I concur in the majority's conclusions that defendants "are not entitled to relief on collateral review, however it is labeled," (maj. op. at 923) and that their sentences are not subject to modification under 18 U.S.C. § 3582(c) (2)
Just before the section cited to by the majority, Judge Bryan stated that the "sentences may have been appropriate at the time they were imposed, or they may not have been."
In his dissent, Justice Souter agreed with the majority's description of the restricted availability of recalling a mandate. He commented:
To be sure, there lurks in the background the faint specters of overuse and misuse of the recall power. All would agree that the power to recall a mandate must be reserved for "exceptional circumstances," 120 F.3d, at 1048; 16 C. Wright, A. Miller, & E. Cooper, Federal Practice and Procedure § 3938, pp. 716-717, n. 14 (1996) (citing cases from the various Courts of Appeals recognizing that the power must be used sparingly), in the interests of stable adjudication and judicial administrative efficiency, on which growing caseloads place a growing premium. All would agree, too, that the sua sponte recall of mandates could not be condoned as a mechanism to frustrate the limitations on second and successive habeas petitions, see, e.g., 28 U.S.C. § 2244(b). If there were reason to suppose that the sua sponte recall would be overused or abused in either respect, we might well see its use as unreasonable in a given case simply to deter resort to it in too many cases.
Calderon, 523 U.S. at 569-70, 118 S. Ct. 1489 (footnote omitted). The majority's recall appears to be the type of "mechanism [used] to frustrate the limitations on second and successive habeas petitions" disapproved by Justice Souter.
United States v. Crawford, 102 Fed.Appx. 91 (9th Cir. 2004).
The particular facts in Crawford suggest that it may be viewed as only a minimal extension of our policy allowing for limited remands on direct appeals to consider Booker claims. See United States v. Ameline, 409 F.3d 1073, 1074 (9th Cir. 2005), and United States v. Cantrell, 433 F.3d 1269, 1278 (9th Cir. 2006). Moreover, as the time for filing a petition for certiorari had not run, Crawford can be reconciled with our holding in Cruz that Booker "does not apply retroactively to convictions that became final prior to its publication." Cruz, 423 F.3d at 1119.

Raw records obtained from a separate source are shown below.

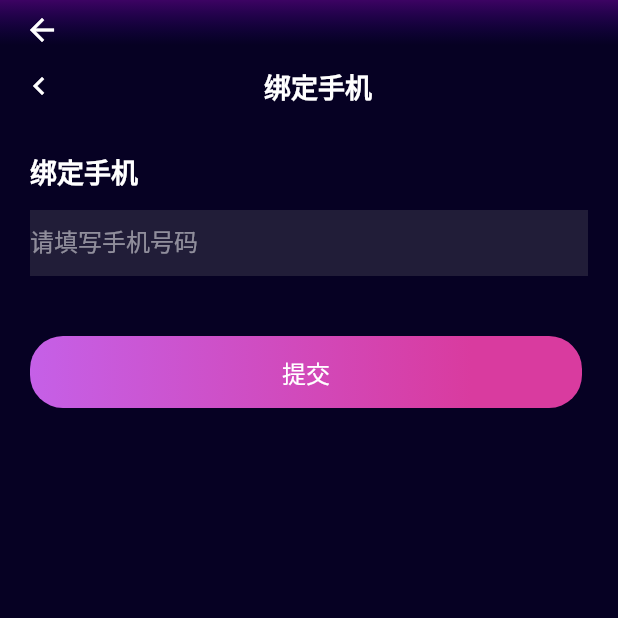
After one commit to zbh1989/suger, a Flutter app: the BindPhonePage screen opened directly, on a phone screen of 412 x 824 dp, the top half of it. The commit adds this screen. Run offline on Flutter 3.47's test engine with Material 2 defaults, Android fonts, the phone set to English and light mode, and no system bars; our stand-ins replace cached_network_image, convert, device_info, dio, event_bus, fluro and 16 more; missing offline and left inert: common_utils, fijkplayer, fijkplayer_skin, flustars, flutter_xupdate, safemap and 3 more; accounts and stored records are empty; network calls fail; Roboto replaces fonts that are missing (PingFang SC-Bold, PingFang SC-Regular).

Commit message:
优化代码

```diff
--- a/lib/network/api/network_api.dart
+++ b/lib/network/api/network_api.dart
@@ -114,6 +114,12 @@ class Api {
   /// 清理历史聊天记录
   static const String CHAT_HIS_CLEAR = "api/user/msg/flush";
 
+  /// 绑定手机号码
+  static const String BIND_PHONE = "api/user/bind/phone";
+
+  /// 查询推广用户
+  static const String SUBORDINATE_USER = "api/user/subordinateUser";
+
   static const String API_URL = "";
 
 }
--- a/lib/pages/goldChargeHisPage.dart
+++ b/lib/pages/goldChargeHisPage.dart
@@ -47,13 +47,13 @@ class GoldChargeHisPageState extends BaseState<GoldChargeHisPage,GoldChargeHisPr
         isLoading = true;
       });
     }
-    List<Map<String,dynamic>> dataList = getChargeGoldHis(pageNum++,pageSize,1);
+    /*List<Map<String,dynamic>> dataList = getChargeGoldHis(pageNum++,pageSize,1);
     setState(() {
       isLoading = false;
       if(dataList.length > 0){
         chargeGoldDataList.addAll(dataList);
       }
-    });
+    });*/
   }
 
   @override
--- a/lib/pages/myVipPage.dart
+++ b/lib/pages/myVipPage.dart
@@ -1,3 +1,5 @@
+import 'dart:math';
+
 import 'package:caihong_app/pages/vipChargeHisPage.dart';
 import 'package:caihong_app/pages/watchVideoPage.dart';
 import 'package:caihong_app/presenter/MyVipPagePresenter.dart';
@@ -378,6 +380,9 @@ class MyVipPageState extends BaseState<MyVipPage,MyVipPagePresenter>{
 
     //播放数
     int playNum = item['playNum'];
+    if(playNum == null || playNum == 0){
+      playNum = Random().nextInt(20000) + 2000;
+    }
 
     // 视频标签;#分割
     String tags = item['tags'];
--- a/lib/pages/vipChargeHisPage.dart
+++ b/lib/pages/vipChargeHisPage.dart
@@ -46,13 +46,13 @@ class VipChargeHisPageState extends BaseState<VipChargeHisPage,VipChargeHisPrese
         isLoading = true;
       });
     }
-    List<Map<String,dynamic>> dataList = getChargeGoldHis(pageNum++,pageSize,1);
+    /*List<Map<String,dynamic>> dataList = getChargeGoldHis(pageNum++,pageSize,1);
     setState(() {
       isLoading = false;
       if(dataList.length > 0){
         chargeGoldDataList.addAll(dataList);
       }
-    });
+    });*/
   }
 
   @override
--- /dev/null
+++ b/lib/views/bindPhonePage.dart
@@ -0,0 +1,140 @@
+
+import 'package:flutter/cupertino.dart';
+import 'package:flutter/material.dart';
+
+import '../base/view/base_state.dart';
+import '../presenter/BindPhonePagePresenter.dart';
+import '../presenter/InviteCodePagePresenter.dart';
+
+/**
+ * 绑定手机页面
+ */
+class BindPhonePage extends StatefulWidget {
+
+  @override
+  BindPhonePageState createState() => BindPhonePageState();
+
+}
+
+class BindPhonePageState extends BaseState<BindPhonePage,BindPhonePagePresenter> {
+
+  TextEditingController _searchContentController = TextEditingController();
+
+  @override
+  Widget build(BuildContext context) {
+
+    Size size = MediaQuery.of(context).size;
+
+    List<Widget> list = [];
+    /// 头部
+    Widget header = Container(
+      margin: EdgeInsets.only(top: 14,left: 14,right: 16),
+      child: Row(
+        mainAxisAlignment: MainAxisAlignment.spaceBetween,
+        children: [
+          GestureDetector(
+            onTap: (){
+              Navigator.of(context).pop();
+            },
+            child: Icon(Icons.chevron_left_outlined),
+          ),
+          Text('绑定手机',style: TextStyle(fontFamily: 'PingFang SC-Bold',fontSize: 18,color: Color(0xFFFFFFFF),fontWeight: FontWeight.bold),),
+          SizedBox(width: 10,),
+        ],
+      ),
+    );
+    list.add(header);
+
+    list.add(Container(
+      margin: EdgeInsets.only(left: 20,top: 30,),
+      child: Text('绑定手机',style: TextStyle(fontFamily: 'PingFang SC-Bold',fontSize: 18,color: Color(0xFFFFFFFF),fontWeight: FontWeight.bold),),
+    ));
+
+
+    /// 邀请码输入框
+    Widget inputWidget = Container(
+      height: 44,
+      width: size.width - 40,
+      color: Color(0xFF211D38),
+      margin: EdgeInsets.only(left: 20,right: 20,top: 12,),
+      child: TextField(
+        onSubmitted: (String value){
+          if(value != null){
+            _searchContentController.value = _searchContentController.value.copyWith(
+              text: value,
+              selection:
+              TextSelection(baseOffset: value.length, extentOffset: value.length),
+              composing: TextRange.empty,
+            );
+          }
+        },
+        textAlign: TextAlign.left,
+        decoration: InputDecoration(hintText: '请填写手机号码',border: InputBorder.none,
+          hintStyle: TextStyle(fontSize: 16,color: Color(0x80FFFFFF),fontFamily: 'PingFang SC-Regular',fontWeight: FontWeight.w400,),),
+        style: TextStyle(fontSize: 18,color: Color(0xFFFFFFFF),fontFamily: 'PingFang SC-Regular',fontWeight: FontWeight.w400,decoration: TextDecoration.none,),
+        controller: _searchContentController,
+      ),
+    );
+    list.add(inputWidget);
+
+    Widget btn = GestureDetector(
+        onTap: (){
+          mPresenter.bindPhone(_searchContentController.text,callback:(){Navigator.of(context).pop();});
+        },
+        child: Container(
+          margin: EdgeInsets.only(top: 40,left: 20,right: 20,),
+          padding: EdgeInsets.symmetric(horizontal: (size.width - 76)/2,vertical: 12),
+          decoration: BoxDecoration(
+            borderRadius: BorderRadius.circular(22),
+            gradient: LinearGradient(
+              begin: Alignment.centerLeft,
+              end: Alignment.centerRight,
+              colors: [
+                Color(0xFFC560E7),
+                Color(0xFFD93B9F),
+              ],
+              stops: [0.0, 0.8],
+            ),
+          ),
+          child: Text('提交',style: TextStyle(fontSize: 16,color: Color(0xFFFFFFFF),fontFamily: 'PingFang SC-Bold',fontWeight: FontWeight.w400,decoration: TextDecoration.none),),
+        )
+    );
+    list.add(btn);
+
+    return Scaffold(
+      appBar: PreferredSize(
+        child: Container(
+          height: 30,
+          child: AppBar(
+            backgroundColor: Colors.transparent,
+            elevation: 0.0,
+          ),
+          decoration: BoxDecoration(
+            gradient: LinearGradient(
+              begin: Alignment.bottomCenter,
+              end: Alignment.topCenter,
+              colors: [
+                Color(0x001A0258),
+                Color(0xFF3D0363),
+              ],
+            ),
+          ),
+        ),
+        preferredSize:  Size(MediaQuery.of(context).size.width, 45),
+      ),
+      body: Container(
+        child: Column(
+          crossAxisAlignment: CrossAxisAlignment.start,
+          children: list,
+        ),
+      ),
+    );
+  }
+
+  @override
+  BindPhonePagePresenter createPresenter() {
+    return BindPhonePagePresenter();
+  }
+
+
+}
--- a/lib/views/openNewVipDialog.dart
+++ b/lib/views/openNewVipDialog.dart
@@ -84,7 +84,7 @@ class OpenNewVipDialog extends StatelessWidget {
         Container(
           width: imgWidth*0.8,
           height: 20,
-          margin:EdgeInsets.only(top: 6,),
+          margin:EdgeInsets.only(top: 6,bottom: 15),
           child: Row(
             mainAxisAlignment: MainAxisAlignment.spaceEvenly,
             children: [
@@ -115,7 +115,6 @@ class OpenNewVipDialog extends StatelessWidget {
 
 
     return Container(
-      height: imgWidth * 410 / 348 - 25,
       decoration: BoxDecoration(
         borderRadius: BorderRadius.circular(22),
         gradient: LinearGradient(
--- a/pubspec.yaml
+++ b/pubspec.yaml
@@ -17,7 +17,7 @@ publish_to: 'none' # Remove this line if you wish to publish to pub.dev
 # https://developer.apple.com/library/archive/documentation/General/Reference/InfoPlistKeyReference/Articles/CoreFoundationKeys.html
 # In Windows, build-name is used as the major, minor, and patch parts
 # of the product and file versions while build-number is used as the build suffix.
-version: 1.0.13
+version: 1.0.14
 
 environment:
   sdk: '>=2.7.0 <3.0.0'
```
Also changed, not shown: lib/mock/homePageData.dart (+0 -45 lines), lib/pages/searchPage.dart (+9 -1 lines), lib/pages/sharePage.dart (+5 -5 lines), lib/pages/spreadRecordListPage.dart (added, +105 -0 lines), lib/pages/topicDetailPage.dart (+18 -1 lines), lib/pages/topicPage.dart (+19 -1 lines), lib/pages/userPage.dart (+13 -6 lines), lib/presenter/BindPhonePagePresenter.dart (added, +56 -0 lines), lib/presenter/SpreadRecordListPresenter.dart (added, +55 -0 lines).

The district court noted that after we denied Carrington relief on his direct appeal he filed a motion pursuant to 28 U.S.C. § 2255 in 1996, a second motion pursuant to § 2255 in 1999, and a petition for a writ of coram nobis in 2004, all of which were denied. The district court noted that following his unsuccessful appeal, Tillitz filed a motion pursuant to § 2255 in 2001, a petition for a writ of mandamus in 2003, and another motion pursuant to § 2255 in 2004, all of which were denied.
In its November 5, 2005, order the district court noted:
Although Booker was decided after Mr. Tillitz and Mr. Carrington's convictions became final, either of these petitioners could have raised, at sentencing and on direct appeal, the issues that underlie Booker: the sentence enhancements determined by a judge rather than by a jury beyond a reasonable doubt; and the mandatory application of the Sentencing Guidelines. Mr. Tillitz and Mr. Carrington did not specifically raise these issues at sentencing and on direct appeal.
For example, if the existence or non-existence of pending challenges could be dismissed as an "accident of timing," the court would not have to wrestle with issues such as whether a Sixth Amendment challenge based on a judge-made finding of a prior conviction had been preserved See United States v. Beng-Salazar, 452 F.3d 1088, 1092-95 (9th Cir. 2006).
Would there be sufficient "extraordinary circumstances" under the majority's approach if the trial judge failed to voice his or her objections at the particular defendant's sentencing, but objected to mandatory sentencing guidelines when sentencing other defendants?